─── Recorded data

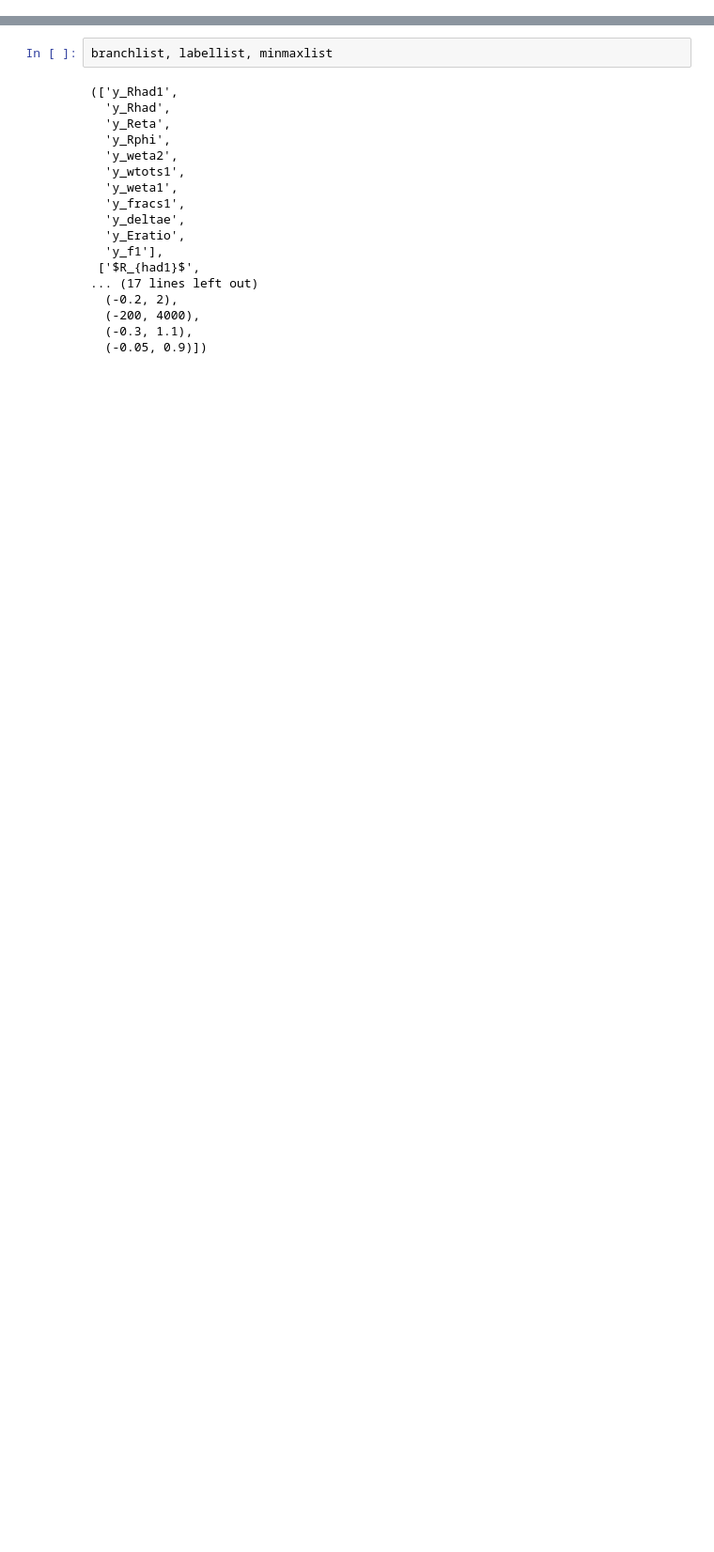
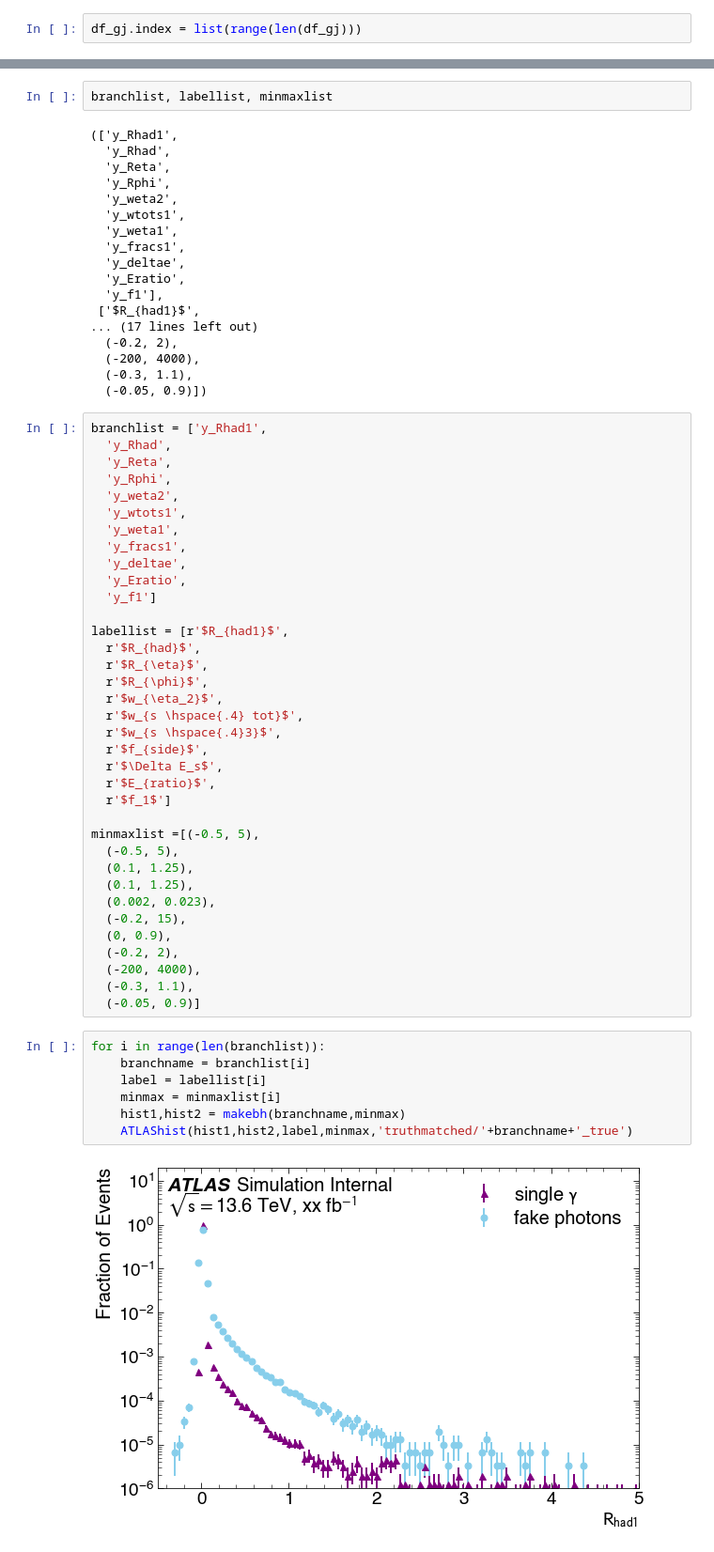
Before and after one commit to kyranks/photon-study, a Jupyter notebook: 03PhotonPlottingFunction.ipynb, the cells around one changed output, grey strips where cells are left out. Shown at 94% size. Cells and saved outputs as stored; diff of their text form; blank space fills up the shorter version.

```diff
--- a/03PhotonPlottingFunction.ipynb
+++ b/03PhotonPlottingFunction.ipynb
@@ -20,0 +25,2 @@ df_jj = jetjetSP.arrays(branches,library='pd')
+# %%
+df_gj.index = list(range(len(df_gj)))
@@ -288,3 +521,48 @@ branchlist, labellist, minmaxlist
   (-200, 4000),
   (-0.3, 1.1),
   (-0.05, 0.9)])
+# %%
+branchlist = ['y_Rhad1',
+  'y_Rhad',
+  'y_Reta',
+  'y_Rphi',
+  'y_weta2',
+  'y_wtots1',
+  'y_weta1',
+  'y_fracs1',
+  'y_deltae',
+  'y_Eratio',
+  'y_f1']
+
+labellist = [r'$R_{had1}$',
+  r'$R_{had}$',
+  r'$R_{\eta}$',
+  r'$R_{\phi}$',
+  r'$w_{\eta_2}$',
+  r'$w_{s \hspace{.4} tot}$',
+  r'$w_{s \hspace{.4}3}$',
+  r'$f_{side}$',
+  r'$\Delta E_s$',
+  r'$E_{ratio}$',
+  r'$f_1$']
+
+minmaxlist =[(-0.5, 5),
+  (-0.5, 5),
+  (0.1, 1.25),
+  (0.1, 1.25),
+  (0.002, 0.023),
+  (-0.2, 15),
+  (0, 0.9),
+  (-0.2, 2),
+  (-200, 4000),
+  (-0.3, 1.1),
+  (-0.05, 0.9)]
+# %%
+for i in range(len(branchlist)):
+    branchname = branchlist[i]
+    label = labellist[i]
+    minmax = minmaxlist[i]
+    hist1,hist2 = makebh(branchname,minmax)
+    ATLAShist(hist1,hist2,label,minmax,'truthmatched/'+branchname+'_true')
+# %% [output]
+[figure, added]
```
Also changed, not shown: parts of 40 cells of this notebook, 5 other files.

──────

Task description>
Reproduce every record exactly; images stay out.

Response box>
Before and after one commit to kyranks/photon-study, a Jupyter notebook: 03PhotonPlottingFunction.ipynb, the cells around one changed output, grey strips where cells are left out. Shown at 94% size. Cells and saved outputs as stored; diff of their text form; blank space fills up the shorter version.

```diff
--- a/03PhotonPlottingFunction.ipynb
+++ b/03PhotonPlottingFunction.ipynb
@@ -20,0 +25,2 @@ df_jj = jetjetSP.arrays(branches,library='pd')
+# %%
+df_gj.index = list(range(len(df_gj)))
@@ -288,3 +521,48 @@ branchlist, labellist, minmaxlist
   (-200, 4000),
   (-0.3, 1.1),
   (-0.05, 0.9)])
+# %%
+branchlist = ['y_Rhad1',
+  'y_Rhad',
+  'y_Reta',
+  'y_Rphi',
+  'y_weta2',
+  'y_wtots1',
+  'y_weta1',
+  'y_fracs1',
+  'y_deltae',
+  'y_Eratio',
+  'y_f1']
+
+labellist = [r'$R_{had1}$',
+  r'$R_{had}$',
+  r'$R_{\eta}$',
+  r'$R_{\phi}$',
+  r'$w_{\eta_2}$',
+  r'$w_{s \hspace{.4} tot}$',
+  r'$w_{s \hspace{.4}3}$',
+  r'$f_{side}$',
+  r'$\Delta E_s$',
+  r'$E_{ratio}$',
+  r'$f_1$']
+
+minmaxlist =[(-0.5, 5),
+  (-0.5, 5),
+  (0.1, 1.25),
+  (0.1, 1.25),
+  (0.002, 0.023),
+  (-0.2, 15),
+  (0, 0.9),
+  (-0.2, 2),
+  (-200, 4000),
+  (-0.3, 1.1),
+  (-0.05, 0.9)]
+# %%
+for i in range(len(branchlist)):
+    branchname = branchlist[i]
+    label = labellist[i]
+    minmax = minmaxlist[i]
+    hist1,hist2 = makebh(branchname,minmax)
+    ATLAShist(hist1,hist2,label,minmax,'truthmatched/'+branchname+'_true')
+# %% [output]
+[figure, added]
```
Also changed, not shown: parts of 40 cells of this notebook, 5 other files.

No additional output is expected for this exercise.